▶ **What is required**:
Every line below should be copied exactly; drop the pictures.

· · · · · · ·

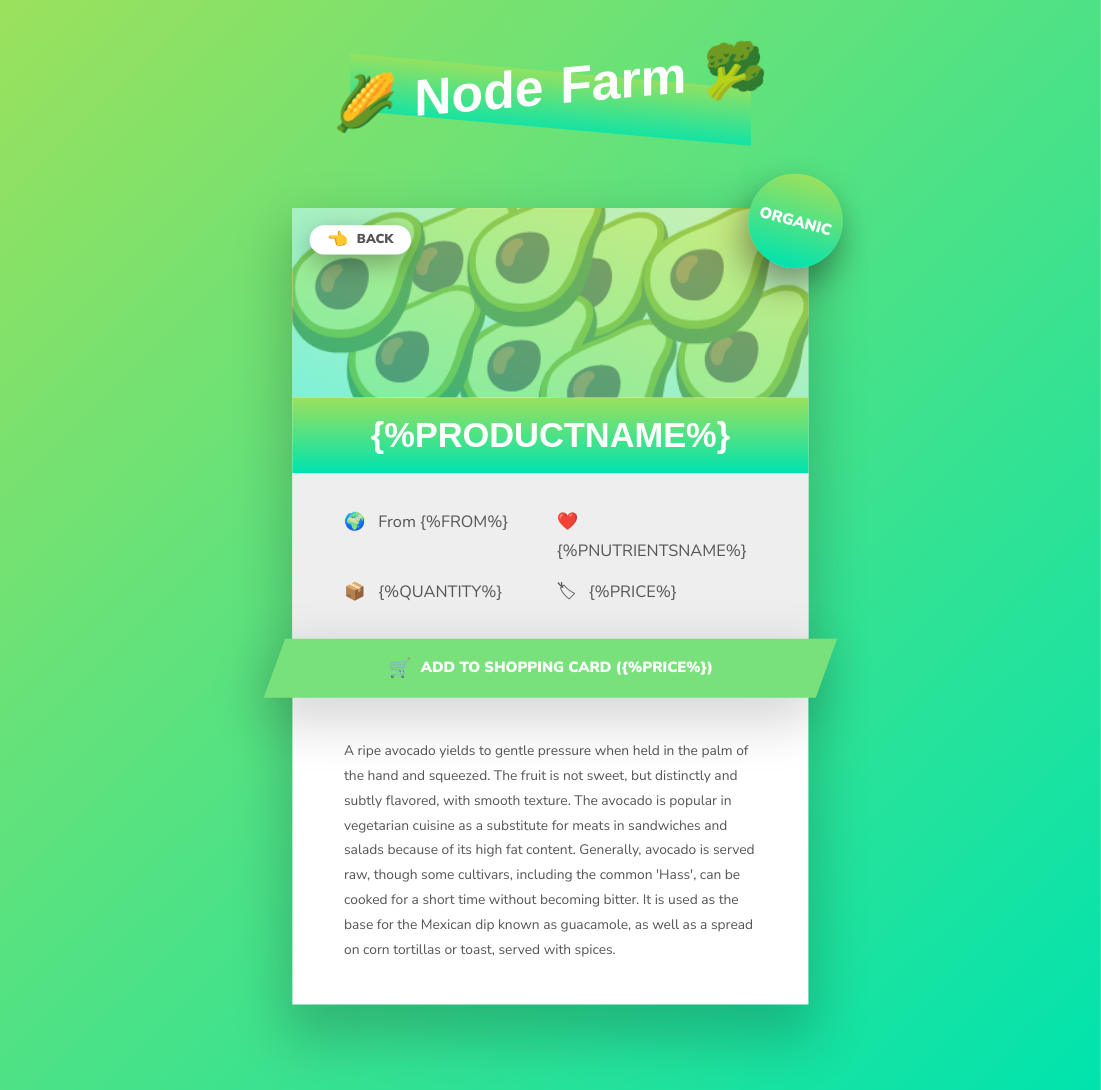
Repository: Tiantian-C/node2
Page: templates/product.html
These files come from the project's save history. The page is drawn as it stood at one moment and after a run of saves; the edit follows.
The browser window is 1280 px wide. The pictures show the whole page, at 86% of full size.
Some web fonts or font styles are not loaded; a fallback is used.

Above is the page before, as saved 2023-07-15 15:29:13.

After the next 2 saves:
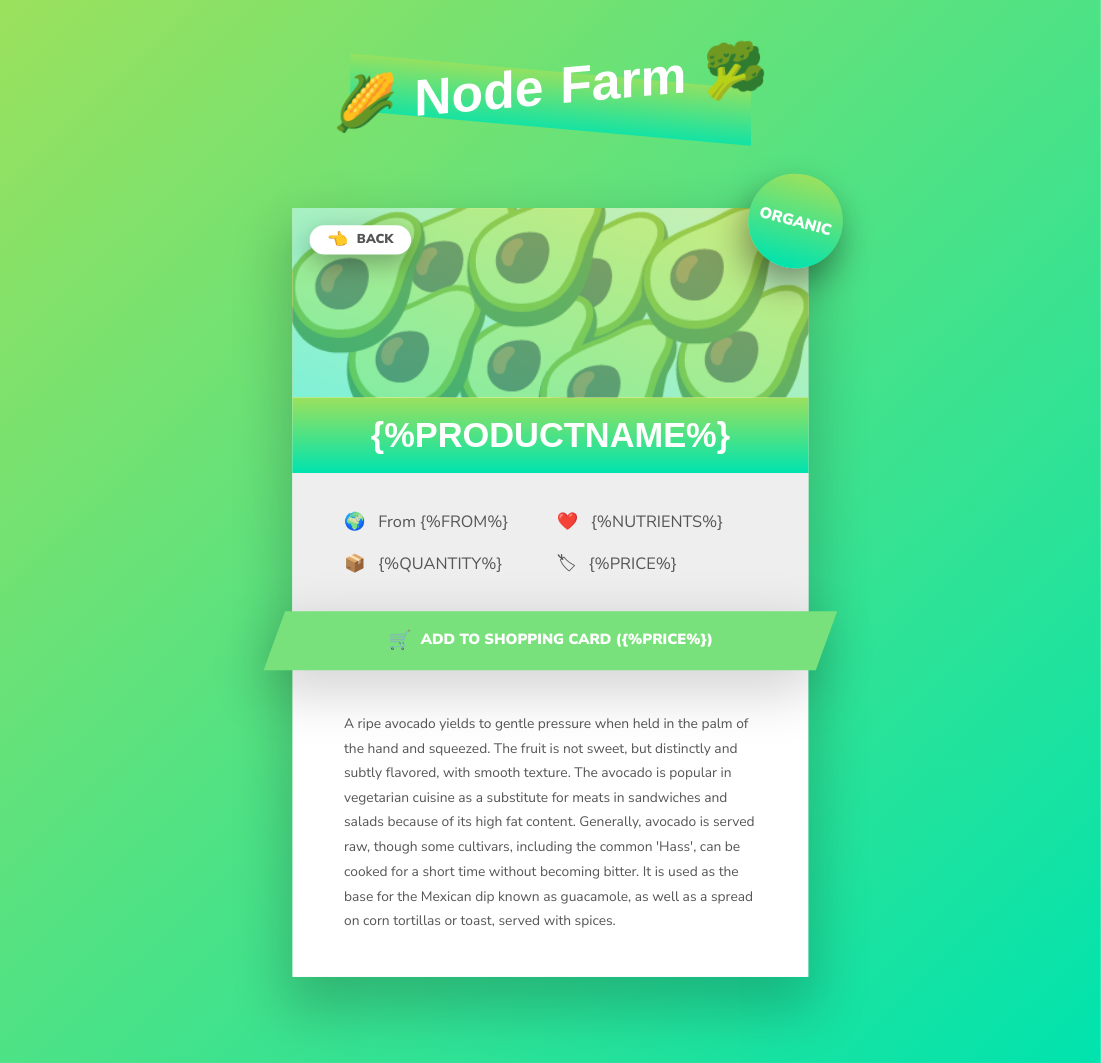
The 2 saves are shown as one change because they came seconds apart.
The last was saved 8 s later.
--- a/templates/product.html
+++ b/templates/product.html
@@ -288,7 +288,7 @@
         <h2 class="product__name">{%PRODUCTNAME%}</h2>
         <div class="product__details">
           <p><span class="emoji-left">🌍</span> From {%FROM%}</p>
-          <p><span class="emoji-left">❤️</span> {%PNUTRIENTSNAME%}</p>
+          <p><span class="emoji-left">❤️</span> {%NUTRIENTS%}</p>
           <p><span class="emoji-left">📦</span> {%QUANTITY%}</p>
           <p><span class="emoji-left">🏷</span> {%PRICE%}</p>
         </div>
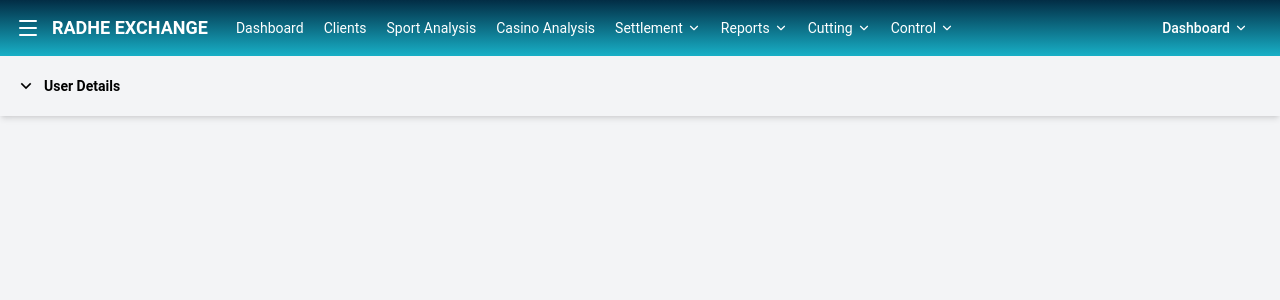
Repository: Habeebur1493/Radhe-Exchange
Page: /dashboard (app in frontend/)
An editor plug-in stored every save of this project. The page is shown before and after the next save, followed by the edit.
The browser window is 1280 px wide. The pictures show the whole page.
Some web libraries are served in a nearby version. The project was rebuilt for these pictures with package versions that can differ from the ones it lists, and the page was loaded fresh each time. Also part of the build but not shown: frontend/vite.config.js, frontend/src/components/login.jsx, frontend/src/components/Register.jsx.

Above is the page before, as saved 2025-03-04 10:36:36.

After the next save:
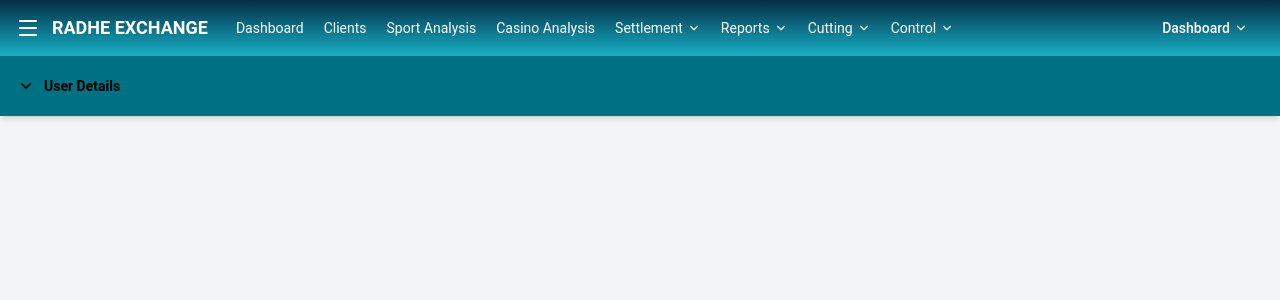
Saved 75 s later.
--- a/frontend/src/components/dashboard.jsx
+++ b/frontend/src/components/dashboard.jsx
@@ -215,7 +215,7 @@ const Dashboard = () => {
       </nav>
 
       {/* Header */}
-      <header className="bg-gray-100 p-4 shadow-md">
+      <header className="bg-[#007182] p-4 shadow-md">
       {/* Dropdown Toggle */}
       <div
         className="cursor-pointer flex items-center space-x-2"
@@ -227,7 +227,7 @@ const Dashboard = () => {
 
       {/* Dropdown Content */}
       {isOpen && (
-        <div className="bg-[#007182] transition-all duration-300">
+        <div className="bg-[#007182] text-white transition-all duration-300">
           <div className="grid grid-cols-5 gap-4 mr-4 text-gray-800">
             {[
               { label: "User ID", value: "776demo" },
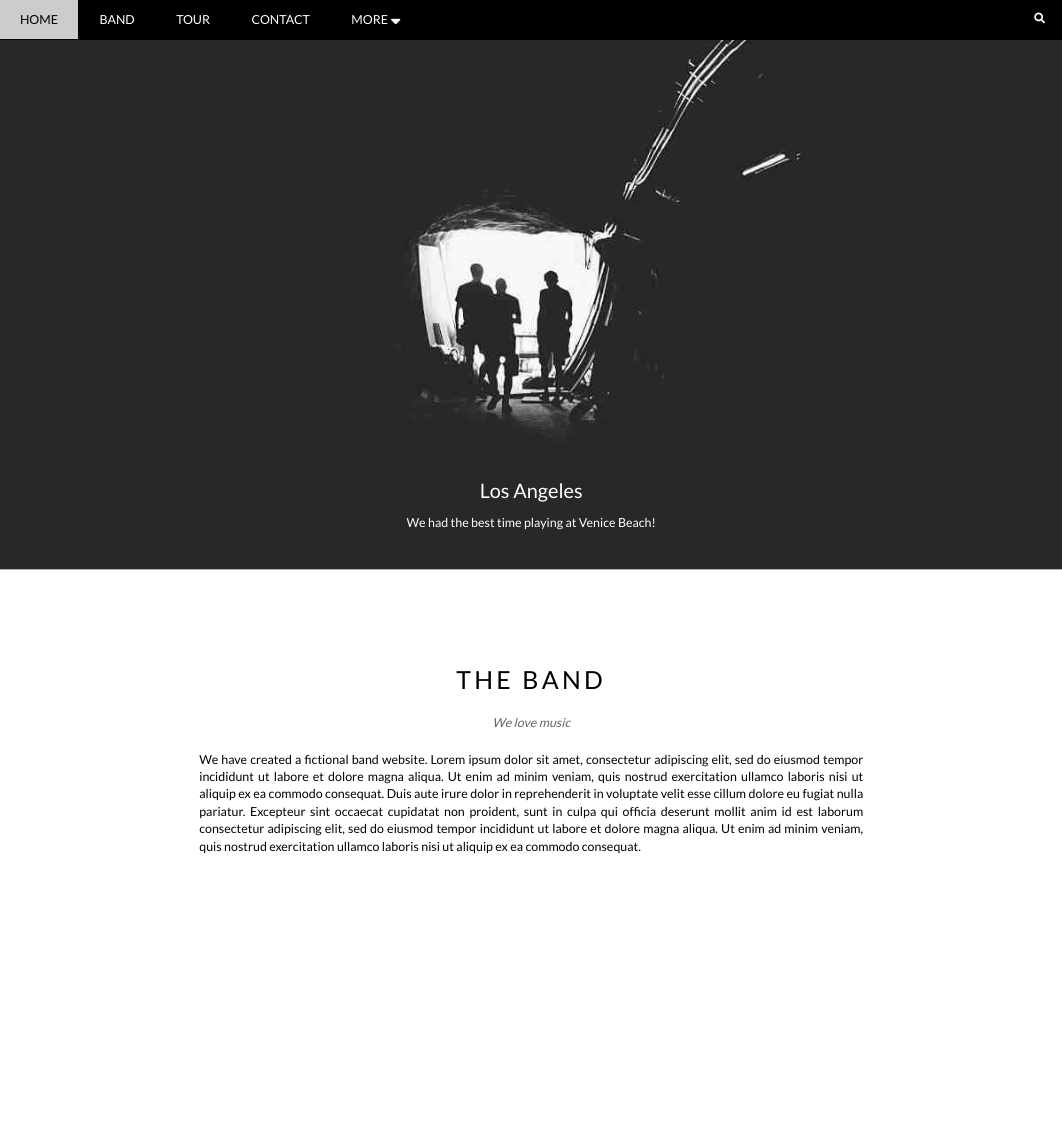
Repository: nguyenthaicong265/w3-band
Page: index.html
The author's editor kept a copy of each file at every save. The page is drawn from the files as they stood at one save, then again after the next save.
The browser window is 1280 px wide. The pictures show the whole page, at 83% of full size.

Above is the page before, as saved 2021-12-28 16:56:33.

After the next save:
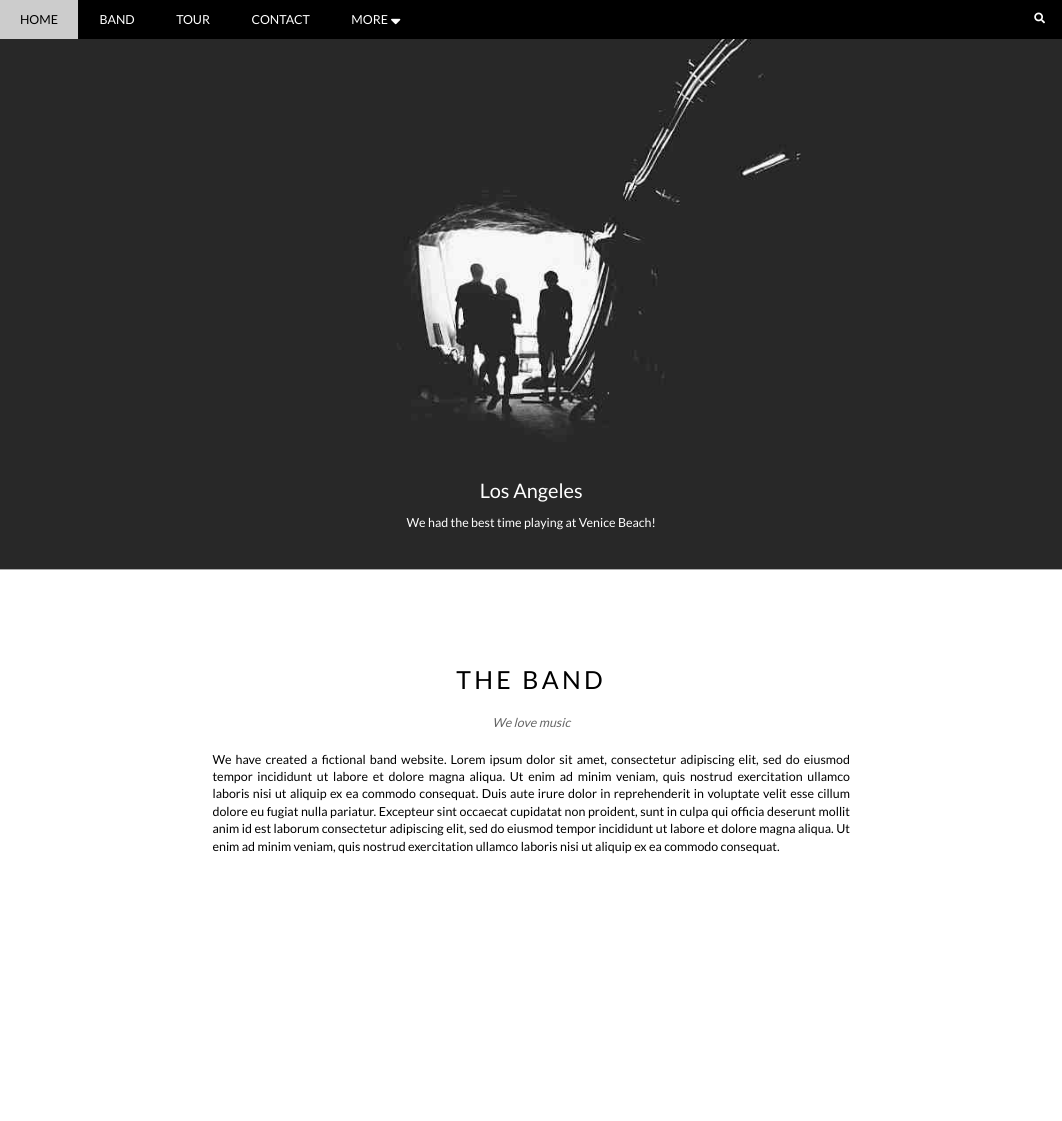
Saved 64 s later.
--- a/assets/css/styles.css
+++ b/assets/css/styles.css
@@ -127,7 +127,7 @@ html {
 
 #content .content-section {
     width: 800px;
-    padding: 64px 0 ;
+    padding: 64px 16px ;
     margin-left: auto;
     margin-right: auto;
 }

· · · · · · ·

▶ **Response below**:
Repository: Tiantian-C/node2
Page: templates/product.html
These files come from the project's save history. The page is drawn as it stood at one moment and after a run of saves; the edit follows.
The browser window is 1280 px wide. The pictures show the whole page, at 86% of full size.
Some web fonts or font styles are not loaded; a fallback is used.

Above is the page before, as saved 2023-07-15 15:29:13.

After the next 2 saves:
The 2 saves are shown as one change because they came seconds apart.
The last was saved 8 s later.
--- a/templates/product.html
+++ b/templates/product.html
@@ -288,7 +288,7 @@
         <h2 class="product__name">{%PRODUCTNAME%}</h2>
         <div class="product__details">
           <p><span class="emoji-left">🌍</span> From {%FROM%}</p>
-          <p><span class="emoji-left">❤️</span> {%PNUTRIENTSNAME%}</p>
+          <p><span class="emoji-left">❤️</span> {%NUTRIENTS%}</p>
           <p><span class="emoji-left">📦</span> {%QUANTITY%}</p>
           <p><span class="emoji-left">🏷</span> {%PRICE%}</p>
         </div>
Repository: Habeebur1493/Radhe-Exchange
Page: /dashboard (app in frontend/)
An editor plug-in stored every save of this project. The page is shown before and after the next save, followed by the edit.
The browser window is 1280 px wide. The pictures show the whole page.
Some web libraries are served in a nearby version. The project was rebuilt for these pictures with package versions that can differ from the ones it lists, and the page was loaded fresh each time. Also part of the build but not shown: frontend/vite.config.js, frontend/src/components/login.jsx, frontend/src/components/Register.jsx.

Above is the page before, as saved 2025-03-04 10:36:36.

After the next save:
Saved 75 s later.
--- a/frontend/src/components/dashboard.jsx
+++ b/frontend/src/components/dashboard.jsx
@@ -215,7 +215,7 @@ const Dashboard = () => {
       </nav>
 
       {/* Header */}
-      <header className="bg-gray-100 p-4 shadow-md">
+      <header className="bg-[#007182] p-4 shadow-md">
       {/* Dropdown Toggle */}
       <div
         className="cursor-pointer flex items-center space-x-2"
@@ -227,7 +227,7 @@ const Dashboard = () => {
 
       {/* Dropdown Content */}
       {isOpen && (
-        <div className="bg-[#007182] transition-all duration-300">
+        <div className="bg-[#007182] text-white transition-all duration-300">
           <div className="grid grid-cols-5 gap-4 mr-4 text-gray-800">
             {[
               { label: "User ID", value: "776demo" },
Repository: nguyenthaicong265/w3-band
Page: index.html
The author's editor kept a copy of each file at every save. The page is drawn from the files as they stood at one save, then again after the next save.
The browser window is 1280 px wide. The pictures show the whole page, at 83% of full size.

Above is the page before, as saved 2021-12-28 16:56:33.

After the next save:
Saved 64 s later.
--- a/assets/css/styles.css
+++ b/assets/css/styles.css
@@ -127,7 +127,7 @@ html {
 
 #content .content-section {
     width: 800px;
-    padding: 64px 0 ;
+    padding: 64px 16px ;
     margin-left: auto;
     margin-right: auto;
 }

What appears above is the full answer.